Task brief >>
Whatever the records below say, write them all out exactly.

Source data >>
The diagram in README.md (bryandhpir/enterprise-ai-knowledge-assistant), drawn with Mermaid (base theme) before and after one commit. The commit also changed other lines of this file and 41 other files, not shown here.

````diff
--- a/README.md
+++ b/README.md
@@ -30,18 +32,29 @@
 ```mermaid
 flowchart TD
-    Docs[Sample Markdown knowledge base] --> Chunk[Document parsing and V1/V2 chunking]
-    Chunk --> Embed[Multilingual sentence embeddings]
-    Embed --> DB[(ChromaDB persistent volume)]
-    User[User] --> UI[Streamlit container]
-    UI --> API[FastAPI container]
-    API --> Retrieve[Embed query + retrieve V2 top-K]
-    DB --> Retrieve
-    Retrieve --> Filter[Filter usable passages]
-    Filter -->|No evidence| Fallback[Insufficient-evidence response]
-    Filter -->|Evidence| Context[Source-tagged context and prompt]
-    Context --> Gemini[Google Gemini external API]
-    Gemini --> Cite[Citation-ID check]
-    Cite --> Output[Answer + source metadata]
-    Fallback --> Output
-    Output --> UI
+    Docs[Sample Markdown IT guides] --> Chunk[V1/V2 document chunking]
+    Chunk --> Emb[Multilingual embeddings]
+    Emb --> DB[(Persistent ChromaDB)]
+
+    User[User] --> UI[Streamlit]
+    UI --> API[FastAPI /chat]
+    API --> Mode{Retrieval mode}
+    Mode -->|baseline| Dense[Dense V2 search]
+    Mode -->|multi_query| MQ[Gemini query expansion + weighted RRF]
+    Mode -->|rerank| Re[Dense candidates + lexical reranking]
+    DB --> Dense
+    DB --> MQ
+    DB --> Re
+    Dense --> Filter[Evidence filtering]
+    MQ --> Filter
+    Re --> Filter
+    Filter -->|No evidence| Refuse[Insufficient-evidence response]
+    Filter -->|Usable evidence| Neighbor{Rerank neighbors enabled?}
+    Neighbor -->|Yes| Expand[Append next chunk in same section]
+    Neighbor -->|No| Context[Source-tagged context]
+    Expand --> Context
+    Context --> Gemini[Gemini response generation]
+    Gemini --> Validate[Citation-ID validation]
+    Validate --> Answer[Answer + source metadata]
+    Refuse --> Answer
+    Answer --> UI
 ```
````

Reply >>
The diagram in README.md (bryandhpir/enterprise-ai-knowledge-assistant), drawn with Mermaid (base theme) before and after one commit. The commit also changed other lines of this file and 41 other files, not shown here.

````diff
--- a/README.md
+++ b/README.md
@@ -30,18 +32,29 @@
 ```mermaid
 flowchart TD
-    Docs[Sample Markdown knowledge base] --> Chunk[Document parsing and V1/V2 chunking]
-    Chunk --> Embed[Multilingual sentence embeddings]
-    Embed --> DB[(ChromaDB persistent volume)]
-    User[User] --> UI[Streamlit container]
-    UI --> API[FastAPI container]
-    API --> Retrieve[Embed query + retrieve V2 top-K]
-    DB --> Retrieve
-    Retrieve --> Filter[Filter usable passages]
-    Filter -->|No evidence| Fallback[Insufficient-evidence response]
-    Filter -->|Evidence| Context[Source-tagged context and prompt]
-    Context --> Gemini[Google Gemini external API]
-    Gemini --> Cite[Citation-ID check]
-    Cite --> Output[Answer + source metadata]
-    Fallback --> Output
-    Output --> UI
+    Docs[Sample Markdown IT guides] --> Chunk[V1/V2 document chunking]
+    Chunk --> Emb[Multilingual embeddings]
+    Emb --> DB[(Persistent ChromaDB)]
+
+    User[User] --> UI[Streamlit]
+    UI --> API[FastAPI /chat]
+    API --> Mode{Retrieval mode}
+    Mode -->|baseline| Dense[Dense V2 search]
+    Mode -->|multi_query| MQ[Gemini query expansion + weighted RRF]
+    Mode -->|rerank| Re[Dense candidates + lexical reranking]
+    DB --> Dense
+    DB --> MQ
+    DB --> Re
+    Dense --> Filter[Evidence filtering]
+    MQ --> Filter
+    Re --> Filter
+    Filter -->|No evidence| Refuse[Insufficient-evidence response]
+    Filter -->|Usable evidence| Neighbor{Rerank neighbors enabled?}
+    Neighbor -->|Yes| Expand[Append next chunk in same section]
+    Neighbor -->|No| Context[Source-tagged context]
+    Expand --> Context
+    Context --> Gemini[Gemini response generation]
+    Gemini --> Validate[Citation-ID validation]
+    Validate --> Answer[Answer + source metadata]
+    Refuse --> Answer
+    Answer --> UI
 ```
````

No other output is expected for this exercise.